We teachers provide the necessary 1% inspiration; it's up to students to provide the perspiration.
I responded to a similar sentiment you expressed in reply to me above, but having scrolled down, I realize that maybe I should make it clear what you're asking. The job market for most professorships is very, very bad. The parent above and I are both English profs. A decent tenure-track professor line will get 150 to 800 applications, with the median probably around 250. We're expendable. The situation is the same for math and sciences; though the numbers are probably a bit lower, they're proportionate to the rate of graduation. So, anyway, I'm expendable. If I fail too many students, I might not get tenure. Or I might not get promotion. Or a raise. And I have a family to feed and student loans to service. So, asking me to Just Do the Right Thing is also asking me to cut my own throat and screw over my own children. The reason we're online griping about it is because we'd love to be kicking ass and taking names.
"Get a job at a private university." Oh man. I'm kicking myself. Why didn't I think of that before?
My dean at Appalling State University is famous for saying "Your students deserve a grade." To an extent there was pressure at one big R1 at which I taught, and at another big R1, pressure was, well, here's a story about it: I gave a kid an F, which he richly deserved, for cheating his bright shiny little buns off. His father, Daddy Donor, called up, and the department chair spent half of Friday calling me to apprise me of this, concluding each call with "But there's no pressure." I caved around 2pm. Note: I was teaching on a year-to-year contract and had a wife and a new baby, so I'm moderately proud I stuck it out through several phone calls.

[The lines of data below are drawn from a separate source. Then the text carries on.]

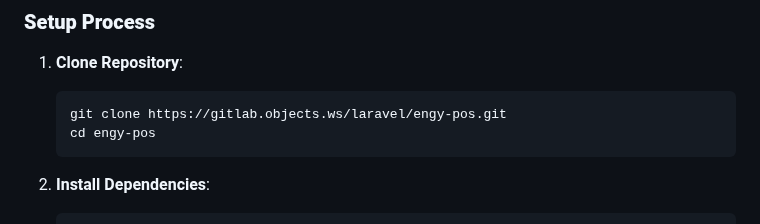
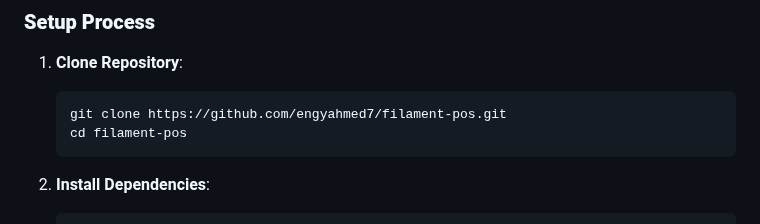
Before and after one commit to engyahmed7/filament-pos, a Markdown page: README.md, the part around the change. Rendered like a GitHub page.

Commit message:
docs: Update repository URL in README for cloning instructions

````diff
--- a/README.md
+++ b/README.md
@@ -121,8 +121,8 @@ graph LR
 ### **Setup Process**
 1. **Clone Repository**:
    ```bash
-   git clone https://gitlab.objects.ws/laravel/engy-pos.git
-   cd engy-pos
+   git clone https://github.com/engyahmed7/filament-pos.git
+   cd filament-pos
    ```
 
 2. **Install Dependencies**:
````
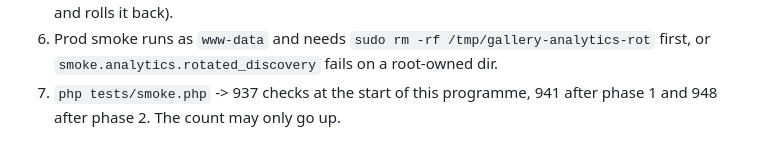
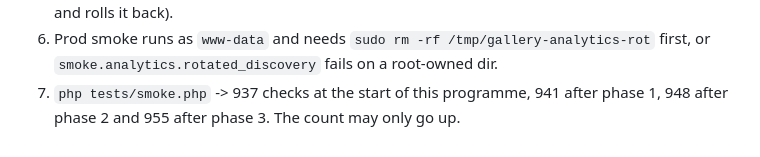
Before and after one commit to k0dejunky/gallery-site, a Markdown page: docs/UI-ROUND-3-PLAN.md, the part around one of its changes. GitHub-like rendering.

```diff
--- a/docs/UI-ROUND-3-PLAN.md
+++ b/docs/UI-ROUND-3-PLAN.md
@@ -281,4 +311,5 @@ restore the fix. A check that has never failed is not a check.
 6. Prod smoke runs as `www-data` and needs `sudo rm -rf /tmp/gallery-analytics-rot`
    first, or `smoke.analytics.rotated_discovery` fails on a root-owned dir.
 7. `php tests/smoke.php` -> 937 checks at the start of this programme,
-   941 after phase 1 and 948 after phase 2. The count may only go up.
+   941 after phase 1, 948 after phase 2 and 955 after phase 3. The count
+   may only go up.
```
Also changed, not shown: other parts of docs/UI-ROUND-3-PLAN.md (+42 -12 lines).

Everything you say is true except for those two words (or one hyphenated word) "tax-funded"; public university these days is tax-supported. The majority of funding no longer comes from the taxpayers but from tuition. That's why tuition is so high and ALSO one reason why schools are inflating grades. We have to keep you enrolled to get your cash. Failing you out means we're cutting our own throat. So, sure, we do all sorts of remediation and development, but we also admit students who simply are very unlikely to make it. (Their money is still green, after all.) AND, we also compete with other schools. So each school tries to be more accommodating than the other, and it ends up in a downward spiral, at least in terms of the demands we make on students. This is an unfortunate outcome of the students-as-consumers model for education. (As opposed to education as a public service, public good, public necessity or whatever noun you want to throw after the adjective public.)
I am serious. As in a colleague left for another place, and the new school issued him a cell phone for his students to use. He's supposed to be available and answering that phone between 8am and 8pm. He doesn't have an office, but a table in a room with other professors. His starting pay is $55k/yr.